In March the Woman’s City Club (WCC) celebrated its centennial with a wonderful dinner in the Hall of Mirrors. That night they released a new book by Rachel Powell on their history since 1965, Lighting the Fire, Leading the Way, which serves as a companion to Andrea Tuttle Kornbluh’s 1986 Lighting the Way. I was asked to present the keynote address at the dinner.

Preparing for that presentation, I realized that all of the essays I have developed for the Leading Cincinnati series always focused on a person. These essays have attempted to tease out why some people succeed as community leaders and others do not.

That individual focus is the approach adopted by most professionals writing about leadership. But leadership is not always about individuals who break through to energize others; it can also be an organizational activity.

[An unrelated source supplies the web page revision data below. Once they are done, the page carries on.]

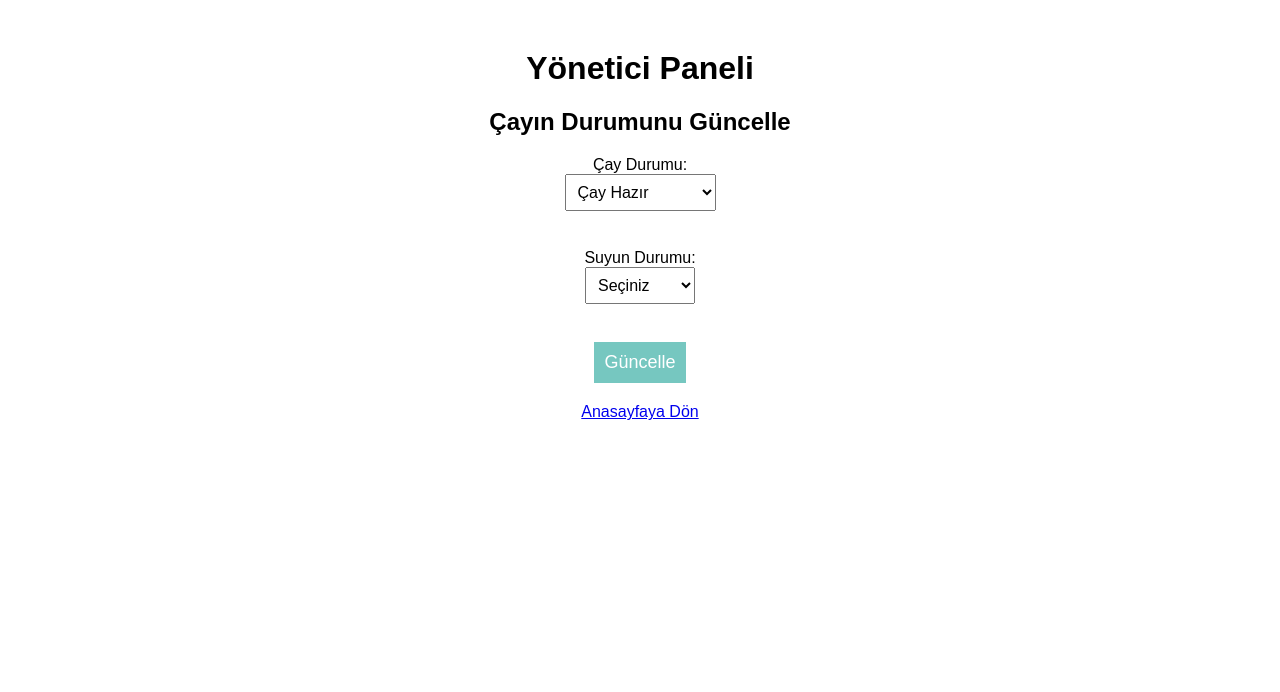
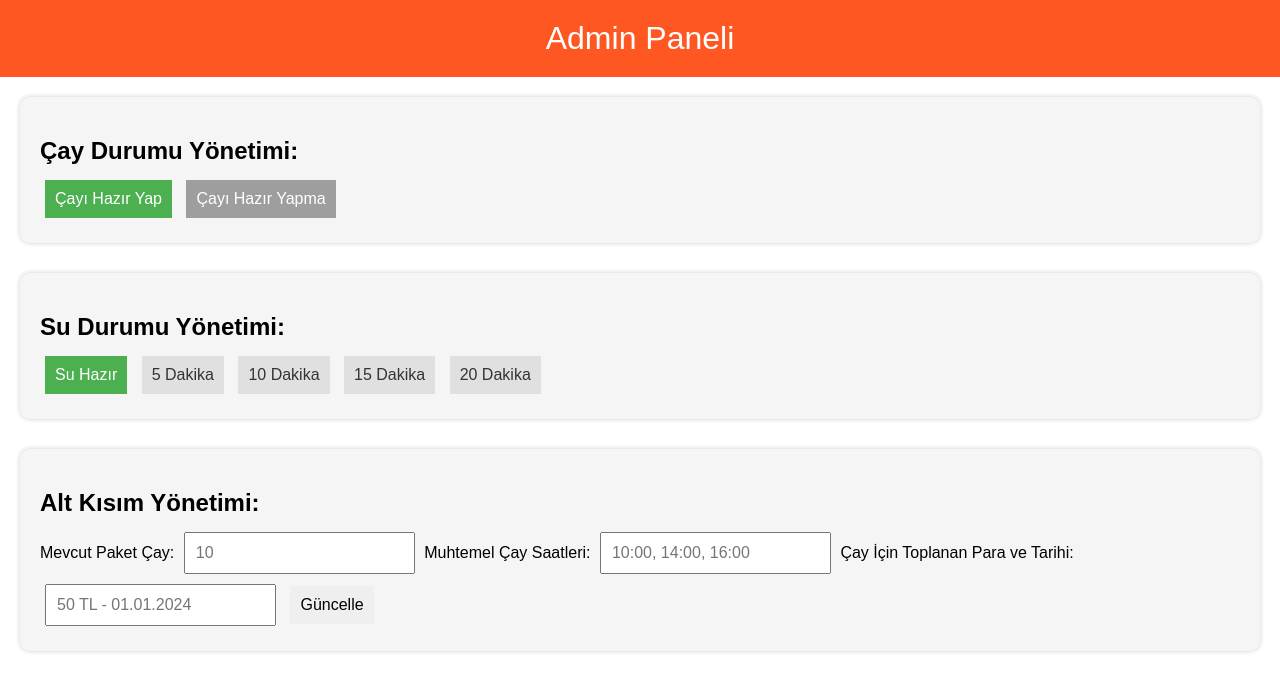
Before and after one commit to ReceproF/cay_durumu_sistemi, a Flask app: page /admin in a window 1280 px wide. Shown: the top 692 px of the page. Run offline with Flask 3, Linux system fonts and the light colour scheme.

Commit message:
Update admin.html

```diff
--- a/templates/admin.html
+++ b/templates/admin.html
@@ -3,62 +3,125 @@
 <head>
     <meta charset="UTF-8">
     <meta name="viewport" content="width=device-width, initial-scale=1.0">
-    <title>Yönetici Paneli</title>
+    <title>Admin Paneli</title>
     <style>
         body {
             font-family: Arial, sans-serif;
+            margin: 0;
+            padding: 0;
+            box-sizing: border-box;
+        }
+        .header {
+            background-color: #FF5722;
+            color: white;
+            padding: 20px;
             text-align: center;
-            margin-top: 50px;
+            font-size: 2em;
         }
-
-        form {
-            margin: 20px;
+        .container {
+            padding: 20px;
+            display: flex;
+            flex-direction: column;
+            gap: 30px;
         }
-
-        select {
-            padding: 8px;
-            font-size: 16px;
-            margin-bottom: 20px;
+        .section {
+            background-color: #F5F5F5;
+            padding: 20px;
+            border-radius: 10px;
+            box-shadow: 0px 0px 5px rgba(0, 0, 0, 0.2);
         }
-
+        h2 {
+            margin-bottom: 10px;
+            font-size: 1.5em;
+        }
         button {
+            font-size: 1em;
             padding: 10px;
-            font-size: 18px;
-            background-color: #76c7c0;
-            color: white;
+            margin: 5px;
             border: none;
             cursor: pointer;
         }
-
-        button:hover {
-            background-color: #5fa59c;
+        .green-button {
+            background-color: #4CAF50;
+            color: white;
+        }
+        .grey-button {
+            background-color: #9E9E9E;
+            color: white;
+        }
+        .water-button {
+            background-color: #E0E0E0;
+            color: #333;
+        }
+        .water-button.active {
+            background-color: #4CAF50;
+            color: white;
+        }
+        input {
+            font-size: 1em;
+            padding: 10px;
+            margin: 5px;
         }
     </style>
 </head>
 <body>
-    <h1>Yönetici Paneli</h1>
+    <div class="header">Admin Paneli</div>
+    <div class="container">
+        <div class="section">
+            <h2>Çay Durumu Yönetimi:</h2>
+            <button class="green-button" onclick="updateTeaStatus(true)">Çayı Hazır Yap</button>
+            <button class="grey-button" onclick="updateTeaStatus(false)">Çayı Hazır Yapma</button>
+        </div>
+        <div class="section">
+            <h2>Su Durumu Yönetimi:</h2>
+            <button class="water-button active" onclick="updateWaterTimer(0)">Su Hazır</button>
+            <button class="water-button" onclick="updateWaterTimer(5)">5 Dakika</button>
+            <button class="water-button" onclick="updateWaterTimer(10)">10 Dakika</button>
+            <button class="water-button" onclick="updateWaterTimer(15)">15 Dakika</button>
+            <button class="water-button" onclick="updateWaterTimer(20)">20 Dakika</button>
+        </div>
+        <div class="section">
+            <h2>Alt Kısım Yönetimi:</h2>
+            <label>Mevcut Paket Çay:</label>
+            <input type="number" id="tea-stock-input" placeholder="10">
+            <label>Muhtemel Çay Saatleri:</label>
+            <input type="text" id="tea-times-input" placeholder="10:00, 14:00, 16:00">
+            <label>Çay İçin Toplanan Para ve Tarihi:</label>
+            <input type="text" id="tea-money-input" placeholder="50 TL - 01.01.2024">
+            <button onclick="updateFooter()">Güncelle</button>
+        </div>
+    </div>
+    <script>
+        async function updateTeaStatus(isReady) {
+            await fetch('/update-status', {
+                method: 'POST',
+                headers: { 'Content-Type': 'application/json' },
+                body: JSON.stringify({ tea_ready: isReady })
+            });
+            alert("Çay durumu güncellendi!");
+        }
 
-    <h2>Çayın Durumunu Güncelle</h2>
+        async function updateWaterTimer(minutes) {
+            await fetch('/update-water-status', {
+                method: 'POST',
+                headers: { 'Content-Type': 'application/json' },
+                body: JSON.stringify({ water_timer: minutes })
+            });
+            alert("Su kaynama süresi güncellendi!");
+        }
 
-    <form action="/update" method="POST">
-        <label for="durum">Çay Durumu:</label><br>
-        <select name="durum" id="durum">
-            <option value="Çay Hazır">Çay Hazır</option>
-            <option value="Çay Hazır Değil">Çay Hazır Değil</option>
-        </select><br><br>
+        async function updateFooter() {
+            const teaStock = document.getElementById('tea-stock-input').value;
+            const teaTimes = document.getElementById('tea-times-input').value;
+            const teaMoney = document.getElementById('tea-money-input').value;
 
-        <label for="kaynamasüresi">Suyun Durumu:</label><br>
-        <select name="kaynamasüresi" id="kaynamasüresi">
-            <option value="">Seçiniz</option>
-            <option value="5">5 Dakika</option>
-            <option value="10">10 Dakika</option>
-            <option value="15">15 Dakika</option>
-            <option value="20">20 Dakika</option>
-        </select><br><br>
-
-        <button type="submit">Güncelle</button>
-    </form>
-
-    <p><a href="/">Anasayfaya Dön</a></p>
+            await fetch('/update-footer', {
+                method: 'POST',
+                headers: { 'Content-Type': 'application/json' },
+                body: JSON.stringify({ tea_stock: teaStock, tea_times: teaTimes, tea_money: teaMoney })
+            });
+            alert("Alt kısım bilgileri güncellendi!");
+        }
+    </script>
 </body>
 </html>
```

The Woman’s City Club was founded in 1915, when the City of Cincinnati was still in the grips of the corrupt and increasingly inefficient and wasteful Cox/Hynicka organization. It was also before the adoption of the 19th Amendment that recognized the right of American women to vote. And it was five years before the Cincinnatus Association was founded.

At the beginning, the Club was focused on local issues. In 1919 it cooperated with 16 other organizations to form the United City Planning Committee, which oversaw the development of the city’s first zoning regulations, the first Comprehensive Plan and provided the foundation for the Planning Commission.

The club played an important role in the Charter Reforms of 1923-25 and then organized itself to monitor the work of each city department. Later it worked with Charlie Taft and others to make sure that Lytle Park was preserved by lobbying to have Interstate 71 exit the city though a short tunnel.

From the beginning the club was involved in multiple efforts to improve education in the center city as well as ameliorate the impact of racism. In the early years of this century the club was a leader in pushing the Cincinnati Public Schools to embrace sustainable architectural design as it undertook a billion-dollar rebuilding and renovation of its entire building stock.

Throughout its history the club explored a wide variety of challenges and opportunities posed by various phases of the women’s movement—suffrage, women’s liberation and women’s rights. As Rachel Powell’s new study shows, what you might think would be a boon to the club actually proved disruptive, from both an intellectual point of view to the fact that beginning in the 1970s the vast majority of well-educated, middle-class women entered the full-time workforce and were no longer available for volunteer activity.

But beyond all the specifics, the fact that the Woman’s City Club has reached 100 is downright amazing. As Alexis de Tocqueville observed in the 1820s, Americans were peculiarly committed to forming voluntary organizations. A small minority were self-conscious activist organizations, like the Woman’s City Club of Cincinnati. Others included PTAs, Toastmasters, VFWs, Disabled American Veterans, volunteer fire departments, Rotaries, credit unions and social organizations like the Lions, Moose, Elk and Eagles. Even softball, golf and bowling leagues played important roles.

Beyond their specific purposes, these organizations brought Americans together to talk about what mattered to them. When an issue bubbled up in a community, this network of volunteer organizations provided forums for neighbors and friends to become citizens or even serve as platforms for action.

But as Robert Putnam documented in his important study Bowling Alone (2000), most of these groups have disappeared in the last 50 years. This shift paralleled the rise of a super-energized vocabulary of individualism and a rewriting of American history that suppresses the communitarian role of voluntary organizations.

So, the fact that the Woman’s City Club has survived for 100 years is an astounding, counter-cultural expression. One of the real values that an organization has over an individual is the potential to endure over decades and across generations and significant cultural shifts. Individuals have limits that are measured in years. Organizations have the potential to span decades, or occasionally a century.

The WCC also shows that mission-based volunteer community organizations might succeed because they are different than businesses. For-profit businesses must be laser focused with clear prioritization of goals. The WCC, on the other hand, has juggled dozens of issues at the same time. Sometimes things moved forward, but most of the time they did not move directly to action. Studies got put on the shelf, only to be pulled off and implemented years later when the environment changed.

Two lessons can be drawn from the history of the WCC. First, straight lines are rare in nature and non-existent in history. Second, the only thing that really matters is that we maintain organizations that allow us to keep talking with each other, and provide support for action when the time is right.

Dan Hurley is an historian and the Director of Leadership Cincinnati for the Cincinnati USA Regional Chamber.